The School is playing a major role in the planning and implementation of the goals of the UCRF. These efforts will conceptualize North Carolina as a “laboratory” in the best sense of the word – enabling researchers to discover, develop, and disseminate effective population-based strategies to turn the tide on cancer in communities and health care settings across the state.

Optimizing Cancer Outcomes in North Carolina

A major UCRF strategic planning effort directed by faculty from the Gillings School of Global Public Health led to the development of important new initiatives to improve cancer outcomes for North Carolina. These will be groundbreaking research and resource development projects with far reaching implications for North Carolina and will serve as a model for the nation. Highlights of the strategic plan components include:

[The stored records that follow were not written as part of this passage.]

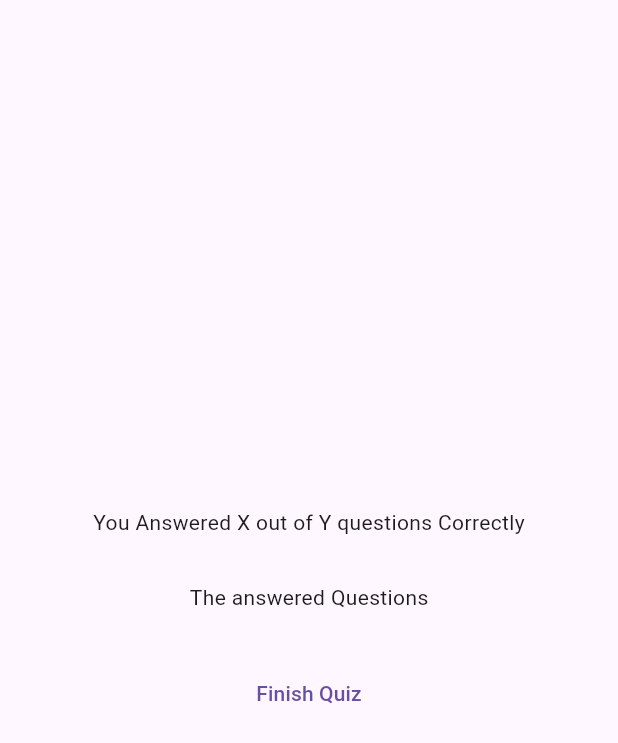
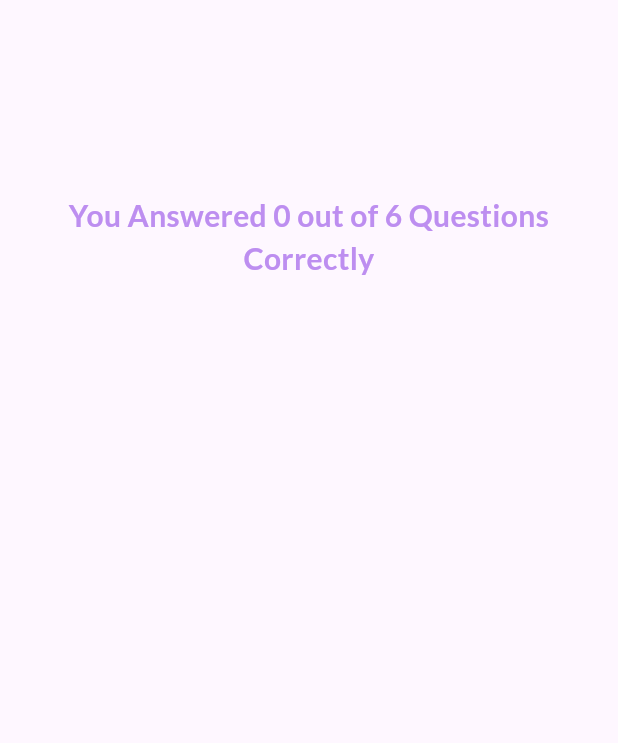
Before and after one commit to mxg-mega/Quiz_App, a Flutter app: the ResultsScreen widget shown alone on an empty page, opened directly with empty values, on a phone screen of 412 x 824 dp. Shown: the top 743 px of the screen. Run offline on Flutter 3.47's test engine with Material 3 defaults, Android fonts, the phone set to English and light mode, and no system bars; our stand-ins replace google_fonts.

Commit message:
completed the assignment challenge for the results screen

```diff
--- a/lib/results_screen.dart
+++ b/lib/results_screen.dart
@@ -1,21 +1,30 @@
+import 'package:flutter/material.dart';
+import 'package:google_fonts/google_fonts.dart';
 import 'package:quiz_app/data/questions.dart';
-import 'package:flutter/material.dart';
+import 'package:quiz_app/models/questions_summary.dart';
 
-class ResultsScreen extends StatelessWidget {
-  const ResultsScreen({super.key, required this.chosenAnswers});
+class ResultsScreen extends StatefulWidget {
+  const ResultsScreen(
+      {super.key, required this.chosenAnswers, required this.switchScreen});
 
   final List<String> chosenAnswers;
+  final void Function() switchScreen;
 
+  @override
+  State<ResultsScreen> createState() => _ResultsScreenState();
+}
+
+class _ResultsScreenState extends State<ResultsScreen> {
   List<Map<String, Object>> getSummary() {
     List<Map<String, Object>> summary = [];
 
-    for (int i = 0; i < chosenAnswers.length; i++) {
+    for (int i = 0; i < widget.chosenAnswers.length; i++) {
       summary.add(
         {
           'question_index': i,
           'question': questions[i].text,
           'correct_answer': questions[i].answers[0],
-          'user_answer': chosenAnswers[i],
+          'user_answer': widget.chosenAnswers[i],
         },
       );
     }
@@ -25,24 +34,61 @@ class ResultsScreen extends StatelessWidget {
 
   @override
   Widget build(BuildContext context) {
+    final summaryData = getSummary();
+    final numberOfQuestions = questions.length;
+    final numberOfCorrectQuestions = summaryData
+        .where((data) => (data['user_answer'] == data['correct_answer']))
+        .length;
+
     return SizedBox(
       width: double.infinity,
+      child: Container(
+        margin: const EdgeInsets.all(40),
         child: Column(
           mainAxisAlignment: MainAxisAlignment.center,
           children: [
-          const Text("You Answered X out of Y questions Correctly"),
+            Text(
+              "You Answered $numberOfCorrectQuestions out of $numberOfQuestions Questions Correctly",
+              style: GoogleFonts.lato(
+                fontSize: 20,
+                color: const Color.fromARGB(255, 189, 142, 240),
+                fontWeight: FontWeight.bold,
+              ),
+              textAlign: TextAlign.center,
+            ),
             const SizedBox(
               height: 30,
             ),
-          const Text("The answered Questions"),
+            QuestionsSummary(summaryData),
             const SizedBox(
               height: 30,
             ),
             TextButton(
-            onPressed: () {},
-            child: const Text("Finish Quiz"),
+              style: TextButton.styleFrom(),
+              onPressed: () {
+                widget.switchScreen();
+              },
+              child: Row(
+                mainAxisAlignment: MainAxisAlignment.center,
+                children: [
+                  const Icon(
+                    Icons.refresh,
+                    color: Colors.white,
+                  ),
+                  const SizedBox(
+                    width: 5,
+                  ),
+                  Text(
+                    "Finish Quiz",
+                    style: GoogleFonts.lato(
+                      color: Colors.white,
+                    ),
+                  ),
+                ],
+              ),
             )
           ],
+        ),
       ),
     );
   }
```
Also changed, not shown: lib/models/questions_summary.dart (added, +82 -0 lines), lib/quiz.dart (+8 -5 lines). Lines whose indentation alone changed are shown as unchanged.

  • The foundation for optimizing cancer outcomes in North Carolina and beyond will be provided by a unique, comprehensive cancer information system, the North Carolina Integrated Cancer Surveillance and Information System (ICISS). By tapping multiple data sources over time, ICISS will prospectively create valid (and replicable) measures of outcomes of cancer control activities, especially among vulnerable subgroups and communities that have been traditionally under-represented. ICISS will continually link statewide incidence and mortality data with other key data sources such as the North Carolina cancer care databases, information on other outcomes (e.g., quality of life), and demographic, social, geographic, and environmental data. By greatly enhancing the ability of researchers to gather and share information across disciplines, ICISS can help North Carolinians make more informed choices about cancer prevention and control, whether they lead community-based organizations, state and county health departments, university or industry-based research teams, or health policy organizations. No such integrated population-based cancer informatics system exists at the state or national levels in the United States. As envisioned, ICISS could become a model for rational cancer planning in the US and beyond.
  • One of the key research priorities of the University Cancer Research Fund is to initiate a repository of specimens and data on UNC cancer patients. The UNC Health Registry will prospectively identify and rapidly recruit 10,000 patients with appointments at the NC Cancer Hospital into a registry. This study will integrate, through a comprehensive database, clinical, epidemiological and interview data with repositories of biologic specimens and tumor tissue obtained from each patient. The UNC Health Registry will form the basis of a survivor cohort a valuable resource making future studies of survivorship feasible.
  • We will build a state-of-the-art system to evaluate interventions to improve cancer outcomes in multiple formats accessible to all North Carolina residents. Health-E-NC will harness the power of health information and other communications technologies to prevent cancer and to improve quality of life and other appropriate outcomes for those living with cancer. The goals are to target cancer risk factors (tobacco use, dietary behavior, physical activity, obesity), cancer screening and referrals (e.g. breast, cervical), decision support (colorectal and prostate screening), and uptake of tested prevention and treatment interventions, such as HPV vaccination. An array of proven intervention delivery approaches will be employed, such as message tailoring, social marketing, peer counseling/coaching, health provider interventions, and community participatory strategies. Interventions will be delivered through multiple channels, including print, small media (e.g. direct mail and local radio), the World Wide Web, social networks, mobile devices (e.g. mobile phones, personal digital assistants), peer and professional leaders, and health systems. Health-E-NC will provide fertile ground for novel research on various intervention delivery methods, as well as testing dissemination approaches to accelerate the population uptake of evidence-based approaches.

Read more about our School’s cancer research and involvement: